Front-end code edit data:
· · · · ·

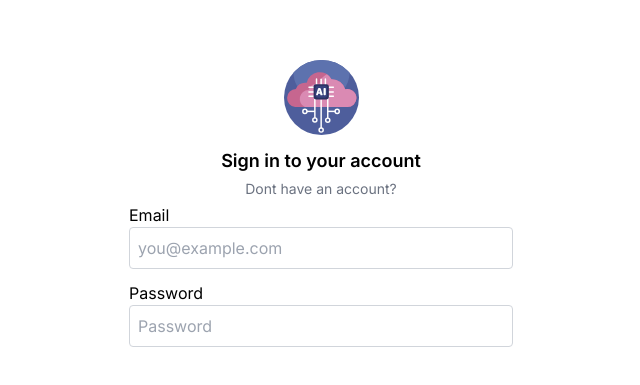
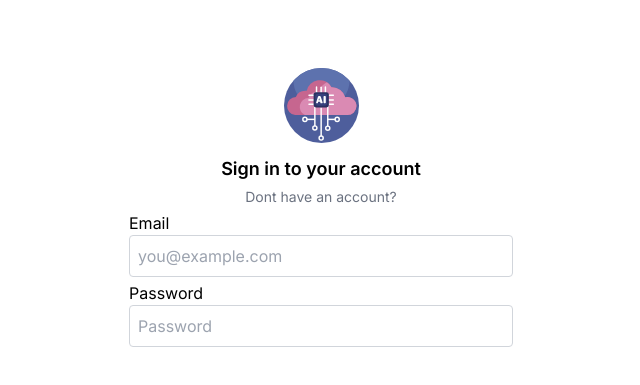
Before and after one commit to abraxas93/dashboard-ui-app, a Next.js app: page / in a window 1280 px wide. Shown: the part 193-578 px from the top of the page, without its empty margins (319-959 px from the left). Built offline with nearby package versions, Linux system fonts and the light colour scheme.

Commit message:
style: restyled form inputs

```diff
--- a/app/page.tsx
+++ b/app/page.tsx
@@ -17,8 +17,8 @@ export default function Home() {
           />
           <Text title="Sign in to your account" className='text-lg font-semibold pt-2'></Text>
           <Text text="Dont have an account?" className='text-gray-500 text-sm'></Text>
-          <Input label='Email' className='pb-2' placeholder='you@example.com'/>
-          <Input label='Password' className='pb-2' placeholder='Password'/>
+          <Input label="Email" placeholder="you@example.com"/>
+          <Input label="Password" placeholder="Password"/>
         </div>
       </div>
     </main>
```
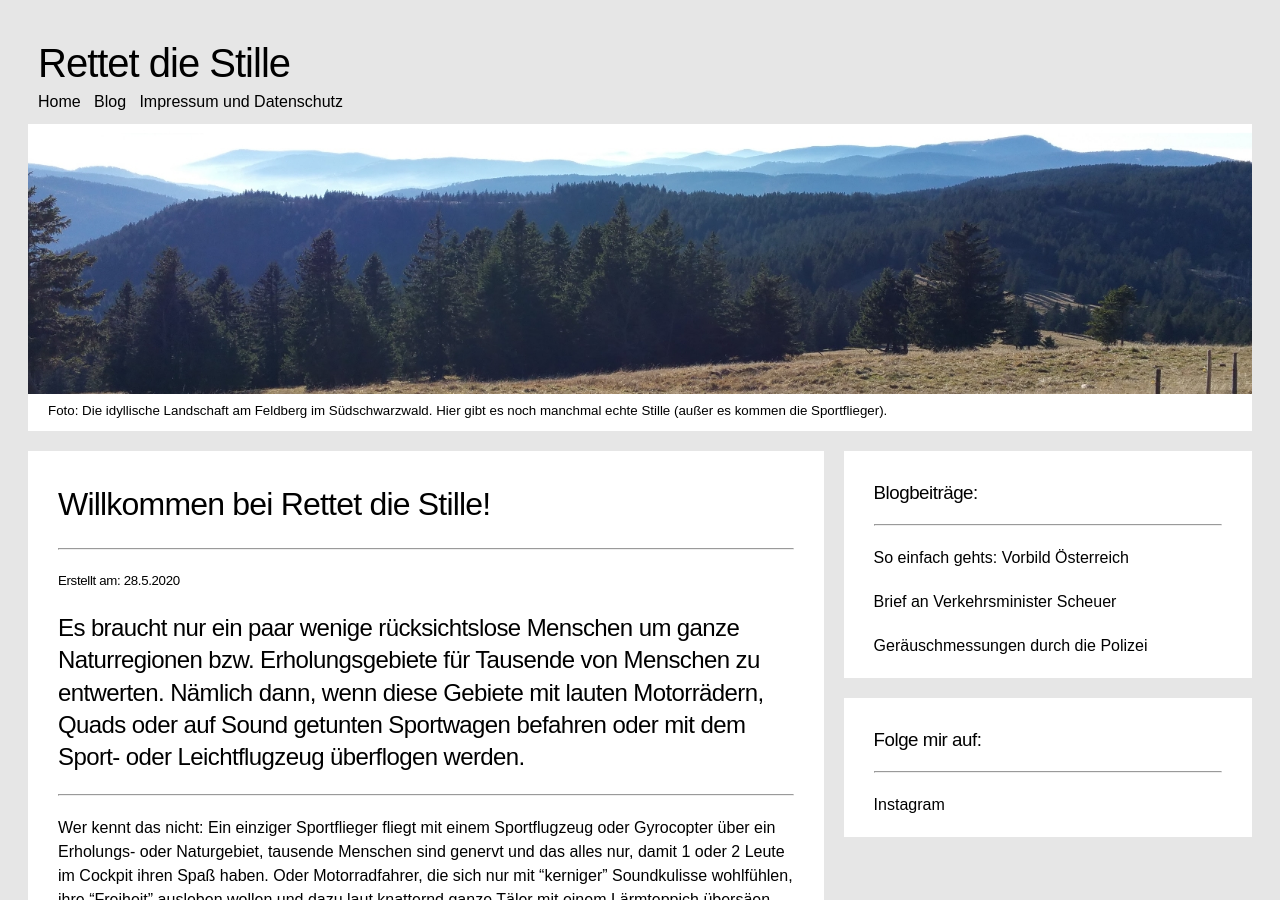
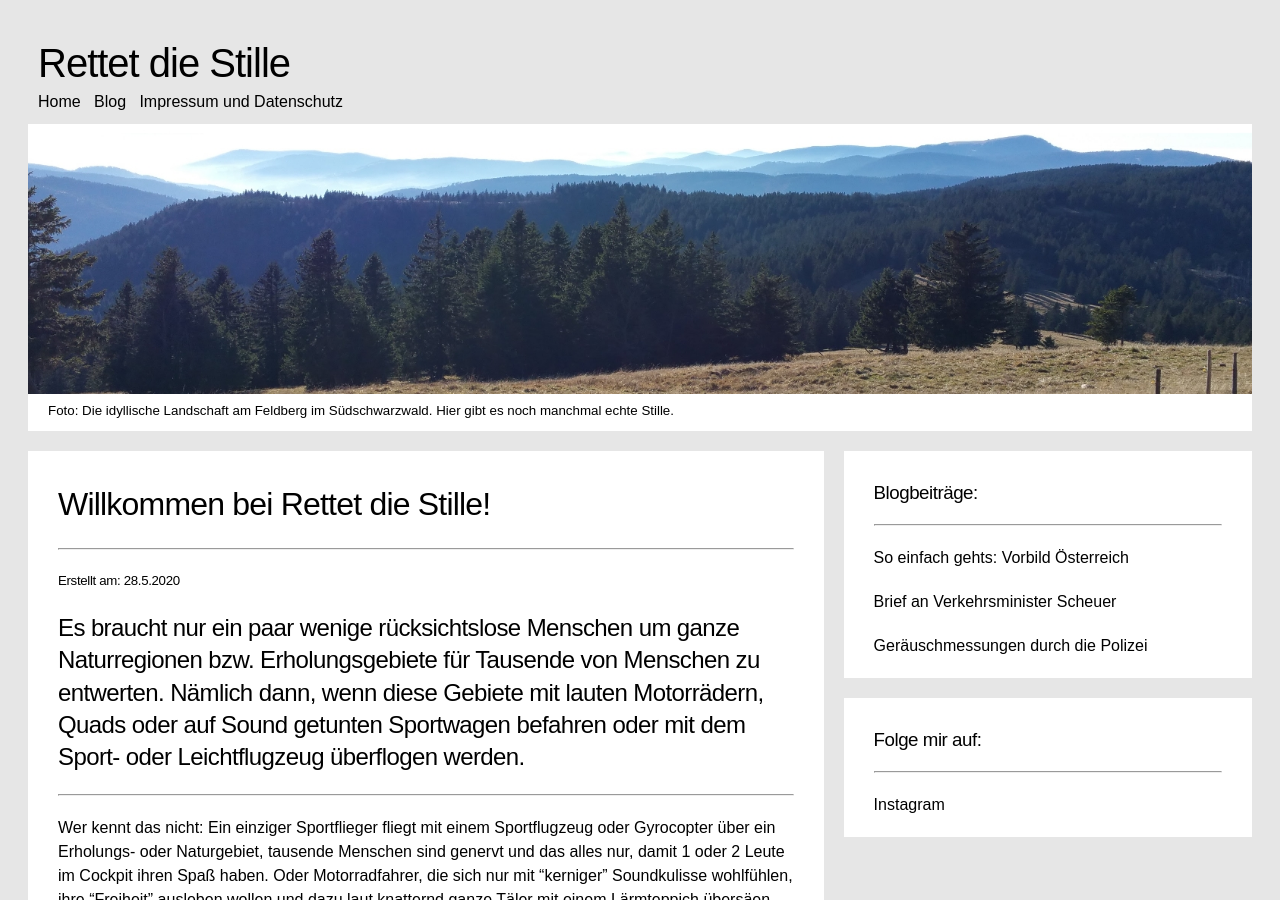
Before and after one commit to rettet-die-stille/rettet-die-stille.github.io, a Jekyll site: the page built from index.md, in a window 1280 px wide and 900 px high. Built offline with Jekyll 4.4.1, drawn with Linux system fonts in a browser that asks for light colours; our own code applies the rules of GitHub Pages for plain Markdown files.

Commit message:
Update defaultmodern.html

```diff
--- a/_layouts/defaultmodern.html
+++ b/_layouts/defaultmodern.html
@@ -92,7 +92,7 @@ layout: default
     <div class="header2">
           <img src="/assets/images/schwarzwald4.jpg" alt="Die idyllische Landschaft" title="" />
           <div class="navsub">
-            <sub>Foto: Die idyllische Landschaft am Feldberg im Südschwarzwald. Hier gibt es noch manchmal echte Stille (außer es kommen die Sportflieger).</sub>
+            <sub>Foto: Die idyllische Landschaft am Feldberg im Südschwarzwald. Hier gibt es noch manchmal echte Stille.</sub>
           </div>
     </div>
     <div class="row">
```
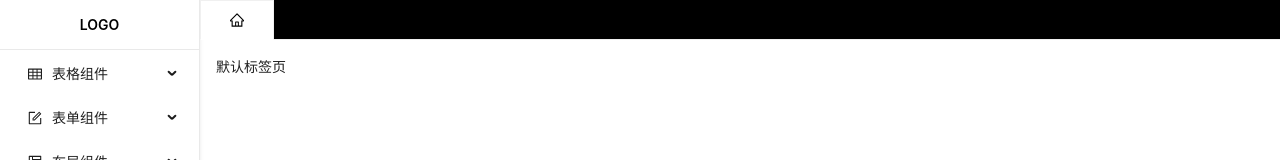
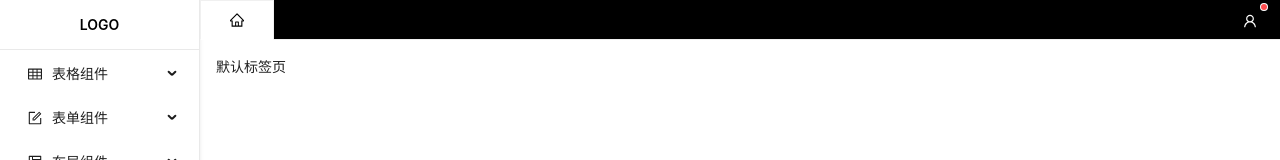
Before and after one commit to changyong-xin/antd-theme, a React (Create React App) app: page / in a window 1280 px wide. Shown: the top 160 px of the page. Built offline with nearby package versions, Linux system fonts and the light colour scheme.

Commit message:
提交-xin

```diff
--- a/src/demos/index.tsx
+++ b/src/demos/index.tsx
@@ -1,10 +1,10 @@
-import { HomeOutlined } from '@ant-design/icons';
-import { App, Button, ConfigProvider, FloatButton, Input } from 'antd';
+import { App, Avatar, Badge, Button, ConfigProvider, Dropdown, FloatButton, Input } from 'antd';
 import zhCN from 'antd/locale/zh_CN';
 import 'dayjs/locale/zh-cn';
 import { useEffect, useState } from 'react';
 import { OriContext, OriMainLayout, createMenuMap } from '../lib';
 import { MainMenus } from './menu';
+import { UserOutlined } from '@ant-design/icons';
 
 function ThemeSetting(props: { onOk: (color: string) => void }) {
     const [value, setValue] = useState<string>()
@@ -46,6 +46,33 @@ function AppWrapper() {
     )
 }
 
+function MainExtra() {
+    const [dot, setDot] = useState(true)
+    return (
+        <div style={{ marginRight: '16px', lineHeight: '40px' }}>
+            <Dropdown
+                menu={
+                    {
+                        items: [
+                            { key: '1', label: '个人中心' },
+                            { key: '2', label: <Badge dot={dot} >{'消息列表'}</Badge> }
+                        ],
+                        onClick: (info) => {
+                            if (info.key === '2') {
+                                setDot(false)
+                            }
+                        }
+                    }
+                }
+            >
+                <Badge dot={dot} >
+                    <Avatar shape="circle" size={28} icon={<UserOutlined />} />
+                </Badge>
+            </Dropdown>
+        </div>
+    )
+}
+
 function DemoIndex() {
     const [primaryColor, setColor] = useState<string>('orange');
     useEffect(() => {
@@ -73,16 +100,8 @@ function DemoIndex() {
             <AppWrapper />
             <OriMainLayout
                 menu={createMenuMap(MainMenus)}
-                default={{
-                    key: '-1',
-                    label: <div style={{ textAlign: 'center', width: '40px' }} > <HomeOutlined style={{ margin: "0px" }} /></div>,
-                    children: <div>
-                        <div>
-                            默认标签页
-                        </div>
-                    </div>,
-                    closable: false
-                }}
+                default={<div>默认标签页</div>}
+                tabBarExtraContent={<MainExtra />}
             />
         </ConfigProvider>
     );
--- a/src/lib/oriMainLayout/index.tsx
+++ b/src/lib/oriMainLayout/index.tsx
@@ -1,4 +1,4 @@
-import { MenuFoldOutlined, MenuUnfoldOutlined } from "@ant-design/icons";
+import { HomeOutlined, MenuFoldOutlined, MenuUnfoldOutlined } from "@ant-design/icons";
 import { Button, Layout, Menu, Tabs, theme } from "antd";
 import { Tab } from 'rc-tabs/lib/interface';
 import React, { useReducer, useState } from "react";
@@ -7,6 +7,7 @@ import { OriContext } from '../oriContext';
 import './index.scss';
 
 interface IMainRight {
+    tabBarExtraContent?: React.ReactNode;
     activeKey: string | undefined;
     tabs: Tab[];
     onTabChange: (activeKey: string, remove?: boolean) => void;
@@ -105,6 +106,7 @@ function MainRight(props: IMainRight) {
         <Layout.Content>
             <div className="ori-main-tabs" >
                 <Tabs
+                    tabBarExtraContent={props.tabBarExtraContent}
                     hideAdd={true}
                     tabBarStyle={{ backgroundColor: token.colorPrimary }}
                     activeKey={props.activeKey}
@@ -123,7 +125,8 @@ function MainRight(props: IMainRight) {
 }
 
 export default function OriMainLayout(props: {
-    default?: Tab,
+    default?: React.ReactNode,
+    tabBarExtraContent?: React.ReactNode;
     menu: {
         map: Map<React.Key, IMenuItem>;
         menu: IMenuItem[];
@@ -132,7 +135,14 @@ export default function OriMainLayout(props: {
 
     const [state, dispatch] = useReducer(mainResucer, {
         activeKey: undefined,
-        tabs: props.default ? [props.default] : [],
+        tabs: props.default ? [
+            {
+                key: '-1',
+                label: <div style={{ textAlign: 'center', width: '40px' }} > <HomeOutlined style={{ margin: "0px" }} /></div>,
+                children: props.default,
+                closable: false
+            }
+        ] : [],
     })
 
     function openTab(key: string, params?: any) {
@@ -169,6 +179,7 @@ export default function OriMainLayout(props: {
                 onMenuChange={OriContext.openTab}
             />
             <MainRight
+                tabBarExtraContent={props.tabBarExtraContent}
                 activeKey={state.activeKey}
                 onTabChange={(key, remove) => {
                     if (remove) {
--- a/src/lib/oriTable/index.tsx
+++ b/src/lib/oriTable/index.tsx
@@ -6,7 +6,6 @@ import './index.scss';
 
 export function OriTable<T extends AnyObject>(props: TableProps<T>) {
     const { className, columns, scroll, size, bordered, pagination, locale, ...rest } = props
-    console.log(props.loading)
     return (
         <Table<T>
             {...rest}
```
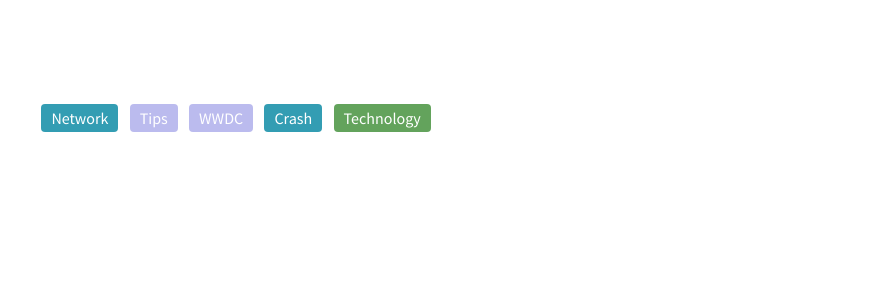
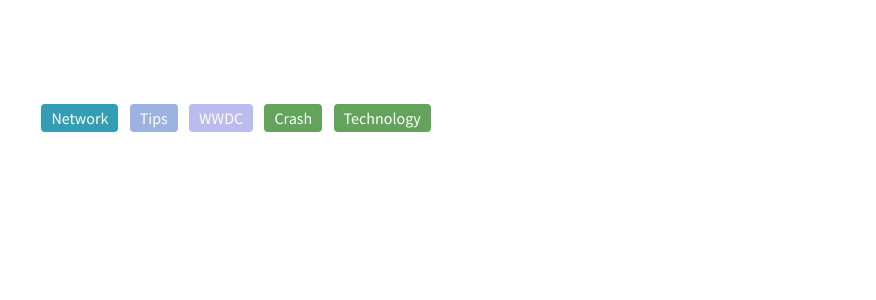
Before and after one commit to xsenyu/xsenyu.github.io, a plain HTML site: page tags/index.html in a window 1280 px wide. Shown: the part 200-500 px from the top of the page, 404-1280 px from the left. Drawn offline with nearby package versions, Linux system fonts and the light colour scheme; some packages are replaced by stand-ins of ours; a script that the page names is missing.

Commit message:
Site updated: 2020-04-06 21:19:17

```diff
--- a/tags/index.html
+++ b/tags/index.html
@@ -126,11 +126,11 @@
 
       <a class="tag2" data-name="tag-Network">Network</a>
 
-      <a class="tag0" data-name="tag-Tips">Tips</a>
+      <a class="tag1" data-name="tag-Tips">Tips</a>
 
       <a class="tag0" data-name="tag-WWDC">WWDC</a>
 
-      <a class="tag2" data-name="tag-Crash">Crash</a>
+      <a class="tag3" data-name="tag-Crash">Crash</a>
 
       <a class="tag3" data-name="tag-Technology">Technology</a>
 
```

· · · · ·

Word for word, set down every record, keeping the images out.

» TASK OUTPUT:
Before and after one commit to abraxas93/dashboard-ui-app, a Next.js app: page / in a window 1280 px wide. Shown: the part 193-578 px from the top of the page, without its empty margins (319-959 px from the left). Built offline with nearby package versions, Linux system fonts and the light colour scheme.

Commit message:
style: restyled form inputs

```diff
--- a/app/page.tsx
+++ b/app/page.tsx
@@ -17,8 +17,8 @@ export default function Home() {
           />
           <Text title="Sign in to your account" className='text-lg font-semibold pt-2'></Text>
           <Text text="Dont have an account?" className='text-gray-500 text-sm'></Text>
-          <Input label='Email' className='pb-2' placeholder='you@example.com'/>
-          <Input label='Password' className='pb-2' placeholder='Password'/>
+          <Input label="Email" placeholder="you@example.com"/>
+          <Input label="Password" placeholder="Password"/>
         </div>
       </div>
     </main>
```
Before and after one commit to rettet-die-stille/rettet-die-stille.github.io, a Jekyll site: the page built from index.md, in a window 1280 px wide and 900 px high. Built offline with Jekyll 4.4.1, drawn with Linux system fonts in a browser that asks for light colours; our own code applies the rules of GitHub Pages for plain Markdown files.

Commit message:
Update defaultmodern.html

```diff
--- a/_layouts/defaultmodern.html
+++ b/_layouts/defaultmodern.html
@@ -92,7 +92,7 @@ layout: default
     <div class="header2">
           <img src="/assets/images/schwarzwald4.jpg" alt="Die idyllische Landschaft" title="" />
           <div class="navsub">
-            <sub>Foto: Die idyllische Landschaft am Feldberg im Südschwarzwald. Hier gibt es noch manchmal echte Stille (außer es kommen die Sportflieger).</sub>
+            <sub>Foto: Die idyllische Landschaft am Feldberg im Südschwarzwald. Hier gibt es noch manchmal echte Stille.</sub>
           </div>
     </div>
     <div class="row">
```
Before and after one commit to changyong-xin/antd-theme, a React (Create React App) app: page / in a window 1280 px wide. Shown: the top 160 px of the page. Built offline with nearby package versions, Linux system fonts and the light colour scheme.

Commit message:
提交-xin

```diff
--- a/src/demos/index.tsx
+++ b/src/demos/index.tsx
@@ -1,10 +1,10 @@
-import { HomeOutlined } from '@ant-design/icons';
-import { App, Button, ConfigProvider, FloatButton, Input } from 'antd';
+import { App, Avatar, Badge, Button, ConfigProvider, Dropdown, FloatButton, Input } from 'antd';
 import zhCN from 'antd/locale/zh_CN';
 import 'dayjs/locale/zh-cn';
 import { useEffect, useState } from 'react';
 import { OriContext, OriMainLayout, createMenuMap } from '../lib';
 import { MainMenus } from './menu';
+import { UserOutlined } from '@ant-design/icons';
 
 function ThemeSetting(props: { onOk: (color: string) => void }) {
     const [value, setValue] = useState<string>()
@@ -46,6 +46,33 @@ function AppWrapper() {
     )
 }
 
+function MainExtra() {
+    const [dot, setDot] = useState(true)
+    return (
+        <div style={{ marginRight: '16px', lineHeight: '40px' }}>
+            <Dropdown
+                menu={
+                    {
+                        items: [
+                            { key: '1', label: '个人中心' },
+                            { key: '2', label: <Badge dot={dot} >{'消息列表'}</Badge> }
+                        ],
+                        onClick: (info) => {
+                            if (info.key === '2') {
+                                setDot(false)
+                            }
+                        }
+                    }
+                }
+            >
+                <Badge dot={dot} >
+                    <Avatar shape="circle" size={28} icon={<UserOutlined />} />
+                </Badge>
+            </Dropdown>
+        </div>
+    )
+}
+
 function DemoIndex() {
     const [primaryColor, setColor] = useState<string>('orange');
     useEffect(() => {
@@ -73,16 +100,8 @@ function DemoIndex() {
             <AppWrapper />
             <OriMainLayout
                 menu={createMenuMap(MainMenus)}
-                default={{
-                    key: '-1',
-                    label: <div style={{ textAlign: 'center', width: '40px' }} > <HomeOutlined style={{ margin: "0px" }} /></div>,
-                    children: <div>
-                        <div>
-                            默认标签页
-                        </div>
-                    </div>,
-                    closable: false
-                }}
+                default={<div>默认标签页</div>}
+                tabBarExtraContent={<MainExtra />}
             />
         </ConfigProvider>
     );
--- a/src/lib/oriMainLayout/index.tsx
+++ b/src/lib/oriMainLayout/index.tsx
@@ -1,4 +1,4 @@
-import { MenuFoldOutlined, MenuUnfoldOutlined } from "@ant-design/icons";
+import { HomeOutlined, MenuFoldOutlined, MenuUnfoldOutlined } from "@ant-design/icons";
 import { Button, Layout, Menu, Tabs, theme } from "antd";
 import { Tab } from 'rc-tabs/lib/interface';
 import React, { useReducer, useState } from "react";
@@ -7,6 +7,7 @@ import { OriContext } from '../oriContext';
 import './index.scss';
 
 interface IMainRight {
+    tabBarExtraContent?: React.ReactNode;
     activeKey: string | undefined;
     tabs: Tab[];
     onTabChange: (activeKey: string, remove?: boolean) => void;
@@ -105,6 +106,7 @@ function MainRight(props: IMainRight) {
         <Layout.Content>
             <div className="ori-main-tabs" >
                 <Tabs
+                    tabBarExtraContent={props.tabBarExtraContent}
                     hideAdd={true}
                     tabBarStyle={{ backgroundColor: token.colorPrimary }}
                     activeKey={props.activeKey}
@@ -123,7 +125,8 @@ function MainRight(props: IMainRight) {
 }
 
 export default function OriMainLayout(props: {
-    default?: Tab,
+    default?: React.ReactNode,
+    tabBarExtraContent?: React.ReactNode;
     menu: {
         map: Map<React.Key, IMenuItem>;
         menu: IMenuItem[];
@@ -132,7 +135,14 @@ export default function OriMainLayout(props: {
 
     const [state, dispatch] = useReducer(mainResucer, {
         activeKey: undefined,
-        tabs: props.default ? [props.default] : [],
+        tabs: props.default ? [
+            {
+                key: '-1',
+                label: <div style={{ textAlign: 'center', width: '40px' }} > <HomeOutlined style={{ margin: "0px" }} /></div>,
+                children: props.default,
+                closable: false
+            }
+        ] : [],
     })
 
     function openTab(key: string, params?: any) {
@@ -169,6 +179,7 @@ export default function OriMainLayout(props: {
                 onMenuChange={OriContext.openTab}
             />
             <MainRight
+                tabBarExtraContent={props.tabBarExtraContent}
                 activeKey={state.activeKey}
                 onTabChange={(key, remove) => {
                     if (remove) {
--- a/src/lib/oriTable/index.tsx
+++ b/src/lib/oriTable/index.tsx
@@ -6,7 +6,6 @@ import './index.scss';
 
 export function OriTable<T extends AnyObject>(props: TableProps<T>) {
     const { className, columns, scroll, size, bordered, pagination, locale, ...rest } = props
-    console.log(props.loading)
     return (
         <Table<T>
             {...rest}
```
Before and after one commit to xsenyu/xsenyu.github.io, a plain HTML site: page tags/index.html in a window 1280 px wide. Shown: the part 200-500 px from the top of the page, 404-1280 px from the left. Drawn offline with nearby package versions, Linux system fonts and the light colour scheme; some packages are replaced by stand-ins of ours; a script that the page names is missing.

Commit message:
Site updated: 2020-04-06 21:19:17

```diff
--- a/tags/index.html
+++ b/tags/index.html
@@ -126,11 +126,11 @@
 
       <a class="tag2" data-name="tag-Network">Network</a>
 
-      <a class="tag0" data-name="tag-Tips">Tips</a>
+      <a class="tag1" data-name="tag-Tips">Tips</a>
 
       <a class="tag0" data-name="tag-WWDC">WWDC</a>
 
-      <a class="tag2" data-name="tag-Crash">Crash</a>
+      <a class="tag3" data-name="tag-Crash">Crash</a>
 
       <a class="tag3" data-name="tag-Technology">Technology</a>
 
```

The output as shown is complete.